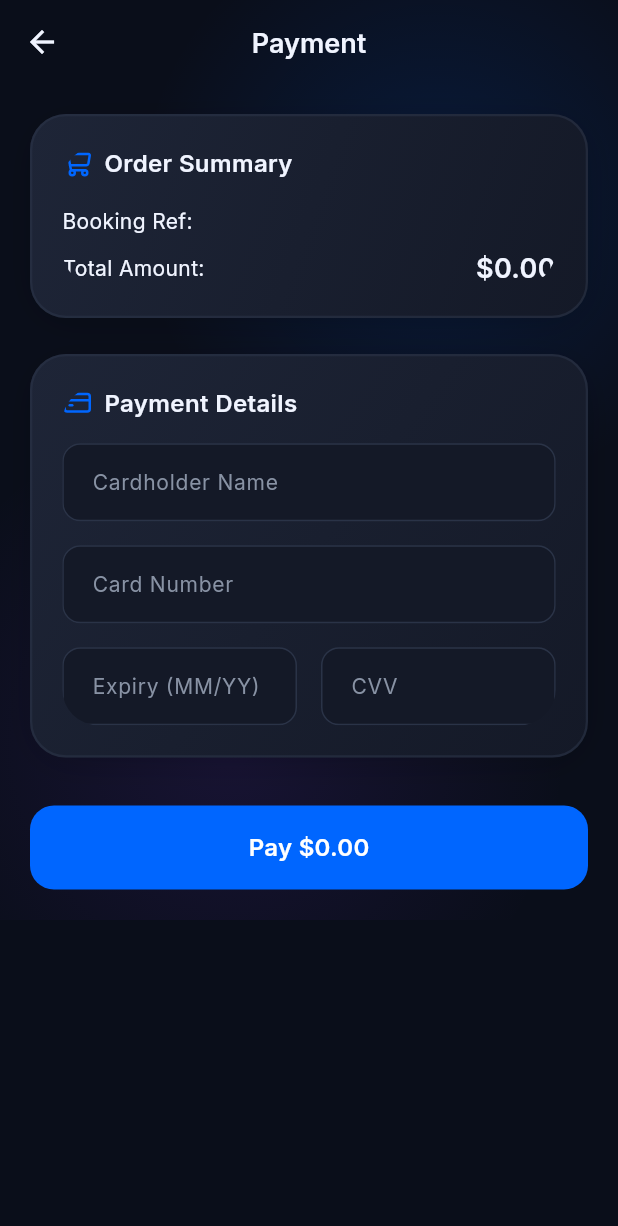
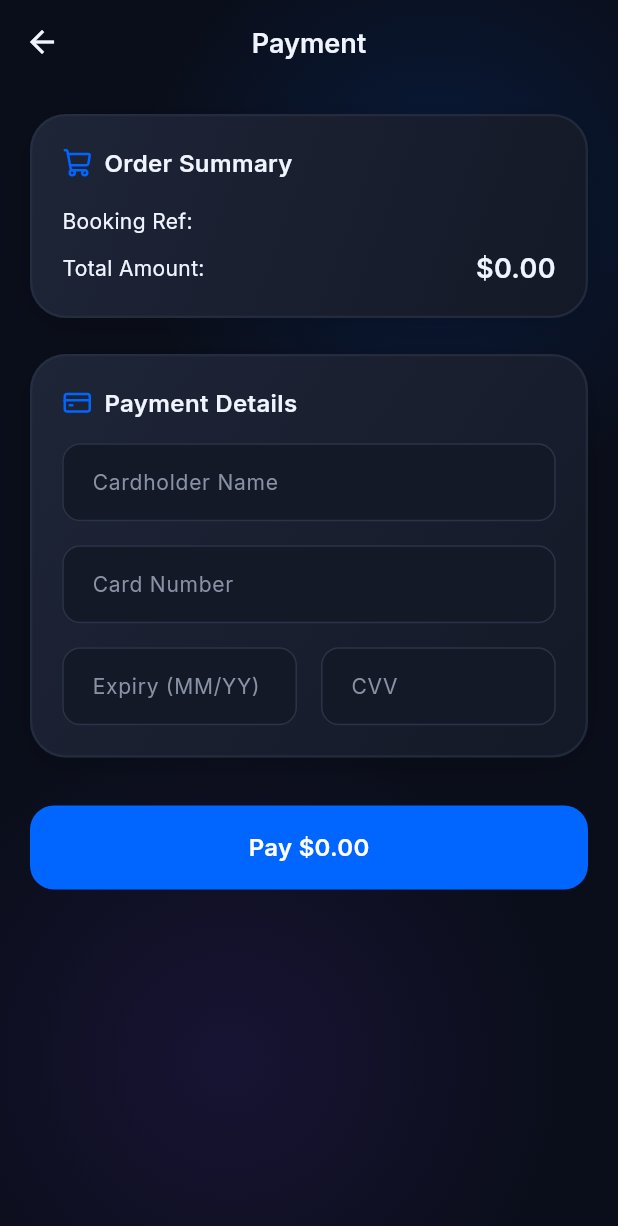
Before and after one commit to OMARORABY5/Flightly, a Flutter app: the PaymentScreen screen opened directly with empty values, on a phone screen of 412 x 824 dp. Shown: the top 1226 px of the screen. Run offline on Flutter 3.47's test engine with Material 3 defaults, Android fonts, the phone set to English and light mode, and no system bars; our stand-ins replace awesome_dialog, cached_network_image, confetti, connectivity_plus, country_picker, dio and 18 more; accounts and stored records are empty; generated files the repository leaves out were written again; network calls fail; project files that could hold a hidden picture were left out.

Commit message:
fix: resolve global card clipping — StackFit.expand + Clip.none in AmbientBackground, Container.clipBehavior in GlassCard

```diff
--- a/mobile/lib/core/presentation/widgets/ambient_background.dart
+++ b/mobile/lib/core/presentation/widgets/ambient_background.dart
@@ -3,8 +3,8 @@
 import 'package:flightly/core/theme/app_colors.dart';
 
 /// Animated ambient background with glowing orbs.
-/// Renders as a plain Stack (no Scaffold) so it can be safely nested
-/// inside any other Scaffold without causing hit-test assertion failures.
+/// Uses StackFit.expand so it always fills its parent and Clip.none so
+/// card box-shadows / decorations near edges are never clipped.
 class AmbientBackground extends StatefulWidget {
   final Widget child;
 
@@ -35,12 +35,18 @@
 
   @override
   Widget build(BuildContext context) {
-    return ColoredBox(
-      color: AppColors.background,
-      child: Stack(
-        clipBehavior: Clip.hardEdge,
+    return Stack(
+      // expand: all non-positioned children (i.e. widget.child) fill the stack.
+      // This ensures Column+Expanded, SafeArea, etc. all receive tight constraints.
+      fit: StackFit.expand,
+      // none: do NOT clip — the parent (Scaffold body) clips naturally.
+      // Clip.hardEdge was cutting box-shadows and card edges near screen edges.
+      clipBehavior: Clip.none,
       children: [
-          // Orb 1: Top Right (Primary Blue)
+        // ── Solid background colour ──────────────────────────────────────────
+        const ColoredBox(color: AppColors.background),
+
+        // ── Orb 1: Top Right ────────────────────────────────────────────────
         AnimatedBuilder(
           animation: _controller,
           builder: (context, _) => Positioned(
@@ -50,7 +56,7 @@
           ),
         ),
 
-          // Orb 2: Bottom Left (Accent/Purple)
+        // ── Orb 2: Bottom Left ──────────────────────────────────────────────
         AnimatedBuilder(
           animation: _controller,
           builder: (context, _) => Positioned(
@@ -60,14 +66,14 @@
           ),
         ),
 
-          // Screen content on top
+        // ── Screen content (expands to fill, receives tight constraints) ─────
         widget.child,
       ],
-      ),
     );
   }
 
-  Widget _buildOrb(Color color, {required double size, required double opacity}) {
+  Widget _buildOrb(Color color,
+      {required double size, required double opacity}) {
     return IgnorePointer(
       child: SizedBox(
         width: size,
--- a/mobile/lib/core/presentation/widgets/glass_card.dart
+++ b/mobile/lib/core/presentation/widgets/glass_card.dart
@@ -1,13 +1,14 @@
 import 'package:flutter/material.dart';
 import 'package:flightly/core/theme/app_colors.dart';
 
-/// A reusable dark-surface card with a subtle gradient, border, and shadow.
-/// Previously used BackdropFilter blur (glassmorphism) but it caused mouse
-/// tracker assertion failures on web/desktop. Now uses solid dark surfaces.
+/// A reusable dark-surface card with rounded corners, border, and shadow.
+/// Uses Container.clipBehavior instead of a separate ClipRRect so that the
+/// card decoration (border, shadow) renders outside the clip boundary and
+/// content inside is properly clipped to the border radius.
 class GlassCard extends StatelessWidget {
   final Widget child;
-  final double blur;   // kept for API compatibility — no longer used
-  final double opacity; // kept for API compatibility — no longer used
+  final double blur;    // kept for API compat — not used
+  final double opacity; // kept for API compat — not used
   final BorderRadius? borderRadius;
   final EdgeInsetsGeometry padding;
   final double? width;
@@ -32,6 +33,9 @@
       width: width,
       height: height,
       padding: padding,
+      // clipBehavior on the Container itself clips children to the border
+      // radius without a separate ClipRRect that can cut content too early.
+      clipBehavior: Clip.antiAlias,
       decoration: BoxDecoration(
         borderRadius: effectiveBorderRadius,
         gradient: LinearGradient(
@@ -55,10 +59,7 @@
           ),
         ],
       ),
-      child: ClipRRect(
-        borderRadius: effectiveBorderRadius,
-        child: child,
-      ),
+      child: child,
     );
   }
 }
--- a/mobile/lib/features/booking/presentation/screens/add_edit_passenger_screen.dart
+++ b/mobile/lib/features/booking/presentation/screens/add_edit_passenger_screen.dart
@@ -211,8 +211,9 @@
         ],
       ),
       body: Stack(
+        fit: StackFit.expand,
         children: [
-          Positioned.fill(child: AmbientBackground(child: SizedBox.shrink())),
+          AmbientBackground(child: SizedBox.shrink()),
           SafeArea(
             child: SingleChildScrollView(
               padding: const EdgeInsets.all(20),
--- a/mobile/lib/features/booking/presentation/screens/booking_overview_screen.dart
+++ b/mobile/lib/features/booking/presentation/screens/booking_overview_screen.dart
@@ -117,8 +117,9 @@
         centerTitle: true,
       ),
       body: Stack(
+        fit: StackFit.expand,
         children: [
-          Positioned.fill(child: AmbientBackground(child: SizedBox.shrink())),
+          AmbientBackground(child: SizedBox.shrink()),
           CustomScrollView(
             slivers: [
               SliverToBoxAdapter(
--- a/mobile/lib/features/booking/presentation/screens/booking_screen.dart
+++ b/mobile/lib/features/booking/presentation/screens/booking_screen.dart
@@ -143,8 +143,9 @@
         centerTitle: true,
       ),
       body: Stack(
+        fit: StackFit.expand,
         children: [
-          Positioned.fill(child: AmbientBackground(child: SizedBox.shrink())),
+          AmbientBackground(child: SizedBox.shrink()),
           CustomScrollView(
             slivers: [
               SliverToBoxAdapter(
--- a/mobile/lib/features/booking/presentation/screens/passengers_screen.dart
+++ b/mobile/lib/features/booking/presentation/screens/passengers_screen.dart
@@ -30,7 +30,7 @@
           centerTitle: true,
         ),
         body: Stack(children: [
-          Positioned.fill(child: AmbientBackground(child: SizedBox.shrink())),
+          AmbientBackground(child: SizedBox.shrink()),
           Center(
             child: Padding(
               padding: const EdgeInsets.all(32),
@@ -77,8 +77,9 @@
         centerTitle: true,
       ),
       body: Stack(
+        fit: StackFit.expand,
         children: [
-          Positioned.fill(child: AmbientBackground(child: SizedBox.shrink())),
+          AmbientBackground(child: SizedBox.shrink()),
           passengersAsync.when(
             loading: () => const Padding(
               padding: EdgeInsets.only(top: 120),
--- a/mobile/lib/features/payment/presentation/screens/booking_confirmation_screen.dart
+++ b/mobile/lib/features/payment/presentation/screens/booking_confirmation_screen.dart
@@ -73,8 +73,9 @@
         elevation: 0,
       ),
       body: Stack(
+        fit: StackFit.expand,
         children: [
-          Positioned.fill(child: AmbientBackground(child: SizedBox.shrink())),
+          AmbientBackground(child: SizedBox.shrink()),
 
           SafeArea(
             child: Center(
--- a/mobile/lib/features/payment/presentation/screens/payment_screen.dart
+++ b/mobile/lib/features/payment/presentation/screens/payment_screen.dart
@@ -88,8 +88,9 @@
         centerTitle: true,
       ),
       body: Stack(
+        fit: StackFit.expand,
         children: [
-          Positioned.fill(child: AmbientBackground(child: SizedBox.shrink())),
+          AmbientBackground(child: SizedBox.shrink()),
           SafeArea(
             child: SingleChildScrollView(
               padding: const EdgeInsets.all(20),
```
Also changed, not shown: mobile/lib/features/search/presentation/screens/flight_details_screen.dart (+3 -6 lines). Lines whose indentation alone changed are shown as unchanged.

________________________________________

* Directions *
Strip out the pictures and quote the remaining data word for word.

* Expected output *
Before and after one commit to OMARORABY5/Flightly, a Flutter app: the PaymentScreen screen opened directly with empty values, on a phone screen of 412 x 824 dp. Shown: the top 1226 px of the screen. Run offline on Flutter 3.47's test engine with Material 3 defaults, Android fonts, the phone set to English and light mode, and no system bars; our stand-ins replace awesome_dialog, cached_network_image, confetti, connectivity_plus, country_picker, dio and 18 more; accounts and stored records are empty; generated files the repository leaves out were written again; network calls fail; project files that could hold a hidden picture were left out.

Commit message:
fix: resolve global card clipping — StackFit.expand + Clip.none in AmbientBackground, Container.clipBehavior in GlassCard

```diff
--- a/mobile/lib/core/presentation/widgets/ambient_background.dart
+++ b/mobile/lib/core/presentation/widgets/ambient_background.dart
@@ -3,8 +3,8 @@
 import 'package:flightly/core/theme/app_colors.dart';
 
 /// Animated ambient background with glowing orbs.
-/// Renders as a plain Stack (no Scaffold) so it can be safely nested
-/// inside any other Scaffold without causing hit-test assertion failures.
+/// Uses StackFit.expand so it always fills its parent and Clip.none so
+/// card box-shadows / decorations near edges are never clipped.
 class AmbientBackground extends StatefulWidget {
   final Widget child;
 
@@ -35,12 +35,18 @@
 
   @override
   Widget build(BuildContext context) {
-    return ColoredBox(
-      color: AppColors.background,
-      child: Stack(
-        clipBehavior: Clip.hardEdge,
+    return Stack(
+      // expand: all non-positioned children (i.e. widget.child) fill the stack.
+      // This ensures Column+Expanded, SafeArea, etc. all receive tight constraints.
+      fit: StackFit.expand,
+      // none: do NOT clip — the parent (Scaffold body) clips naturally.
+      // Clip.hardEdge was cutting box-shadows and card edges near screen edges.
+      clipBehavior: Clip.none,
       children: [
-          // Orb 1: Top Right (Primary Blue)
+        // ── Solid background colour ──────────────────────────────────────────
+        const ColoredBox(color: AppColors.background),
+
+        // ── Orb 1: Top Right ────────────────────────────────────────────────
         AnimatedBuilder(
           animation: _controller,
           builder: (context, _) => Positioned(
@@ -50,7 +56,7 @@
           ),
         ),
 
-          // Orb 2: Bottom Left (Accent/Purple)
+        // ── Orb 2: Bottom Left ──────────────────────────────────────────────
         AnimatedBuilder(
           animation: _controller,
           builder: (context, _) => Positioned(
@@ -60,14 +66,14 @@
           ),
         ),
 
-          // Screen content on top
+        // ── Screen content (expands to fill, receives tight constraints) ─────
         widget.child,
       ],
-      ),
     );
   }
 
-  Widget _buildOrb(Color color, {required double size, required double opacity}) {
+  Widget _buildOrb(Color color,
+      {required double size, required double opacity}) {
     return IgnorePointer(
       child: SizedBox(
         width: size,
--- a/mobile/lib/core/presentation/widgets/glass_card.dart
+++ b/mobile/lib/core/presentation/widgets/glass_card.dart
@@ -1,13 +1,14 @@
 import 'package:flutter/material.dart';
 import 'package:flightly/core/theme/app_colors.dart';
 
-/// A reusable dark-surface card with a subtle gradient, border, and shadow.
-/// Previously used BackdropFilter blur (glassmorphism) but it caused mouse
-/// tracker assertion failures on web/desktop. Now uses solid dark surfaces.
+/// A reusable dark-surface card with rounded corners, border, and shadow.
+/// Uses Container.clipBehavior instead of a separate ClipRRect so that the
+/// card decoration (border, shadow) renders outside the clip boundary and
+/// content inside is properly clipped to the border radius.
 class GlassCard extends StatelessWidget {
   final Widget child;
-  final double blur;   // kept for API compatibility — no longer used
-  final double opacity; // kept for API compatibility — no longer used
+  final double blur;    // kept for API compat — not used
+  final double opacity; // kept for API compat — not used
   final BorderRadius? borderRadius;
   final EdgeInsetsGeometry padding;
   final double? width;
@@ -32,6 +33,9 @@
       width: width,
       height: height,
       padding: padding,
+      // clipBehavior on the Container itself clips children to the border
+      // radius without a separate ClipRRect that can cut content too early.
+      clipBehavior: Clip.antiAlias,
       decoration: BoxDecoration(
         borderRadius: effectiveBorderRadius,
         gradient: LinearGradient(
@@ -55,10 +59,7 @@
           ),
         ],
       ),
-      child: ClipRRect(
-        borderRadius: effectiveBorderRadius,
-        child: child,
-      ),
+      child: child,
     );
   }
 }
--- a/mobile/lib/features/booking/presentation/screens/add_edit_passenger_screen.dart
+++ b/mobile/lib/features/booking/presentation/screens/add_edit_passenger_screen.dart
@@ -211,8 +211,9 @@
         ],
       ),
       body: Stack(
+        fit: StackFit.expand,
         children: [
-          Positioned.fill(child: AmbientBackground(child: SizedBox.shrink())),
+          AmbientBackground(child: SizedBox.shrink()),
           SafeArea(
             child: SingleChildScrollView(
               padding: const EdgeInsets.all(20),
--- a/mobile/lib/features/booking/presentation/screens/booking_overview_screen.dart
+++ b/mobile/lib/features/booking/presentation/screens/booking_overview_screen.dart
@@ -117,8 +117,9 @@
         centerTitle: true,
       ),
       body: Stack(
+        fit: StackFit.expand,
         children: [
-          Positioned.fill(child: AmbientBackground(child: SizedBox.shrink())),
+          AmbientBackground(child: SizedBox.shrink()),
           CustomScrollView(
             slivers: [
               SliverToBoxAdapter(
--- a/mobile/lib/features/booking/presentation/screens/booking_screen.dart
+++ b/mobile/lib/features/booking/presentation/screens/booking_screen.dart
@@ -143,8 +143,9 @@
         centerTitle: true,
       ),
       body: Stack(
+        fit: StackFit.expand,
         children: [
-          Positioned.fill(child: AmbientBackground(child: SizedBox.shrink())),
+          AmbientBackground(child: SizedBox.shrink()),
           CustomScrollView(
             slivers: [
               SliverToBoxAdapter(
--- a/mobile/lib/features/booking/presentation/screens/passengers_screen.dart
+++ b/mobile/lib/features/booking/presentation/screens/passengers_screen.dart
@@ -30,7 +30,7 @@
           centerTitle: true,
         ),
         body: Stack(children: [
-          Positioned.fill(child: AmbientBackground(child: SizedBox.shrink())),
+          AmbientBackground(child: SizedBox.shrink()),
           Center(
             child: Padding(
               padding: const EdgeInsets.all(32),
@@ -77,8 +77,9 @@
         centerTitle: true,
       ),
       body: Stack(
+        fit: StackFit.expand,
         children: [
-          Positioned.fill(child: AmbientBackground(child: SizedBox.shrink())),
+          AmbientBackground(child: SizedBox.shrink()),
           passengersAsync.when(
             loading: () => const Padding(
               padding: EdgeInsets.only(top: 120),
--- a/mobile/lib/features/payment/presentation/screens/booking_confirmation_screen.dart
+++ b/mobile/lib/features/payment/presentation/screens/booking_confirmation_screen.dart
@@ -73,8 +73,9 @@
         elevation: 0,
       ),
       body: Stack(
+        fit: StackFit.expand,
         children: [
-          Positioned.fill(child: AmbientBackground(child: SizedBox.shrink())),
+          AmbientBackground(child: SizedBox.shrink()),
 
           SafeArea(
             child: Center(
--- a/mobile/lib/features/payment/presentation/screens/payment_screen.dart
+++ b/mobile/lib/features/payment/presentation/screens/payment_screen.dart
@@ -88,8 +88,9 @@
         centerTitle: true,
       ),
       body: Stack(
+        fit: StackFit.expand,
         children: [
-          Positioned.fill(child: AmbientBackground(child: SizedBox.shrink())),
+          AmbientBackground(child: SizedBox.shrink()),
           SafeArea(
             child: SingleChildScrollView(
               padding: const EdgeInsets.all(20),
```
Also changed, not shown: mobile/lib/features/search/presentation/screens/flight_details_screen.dart (+3 -6 lines). Lines whose indentation alone changed are shown as unchanged.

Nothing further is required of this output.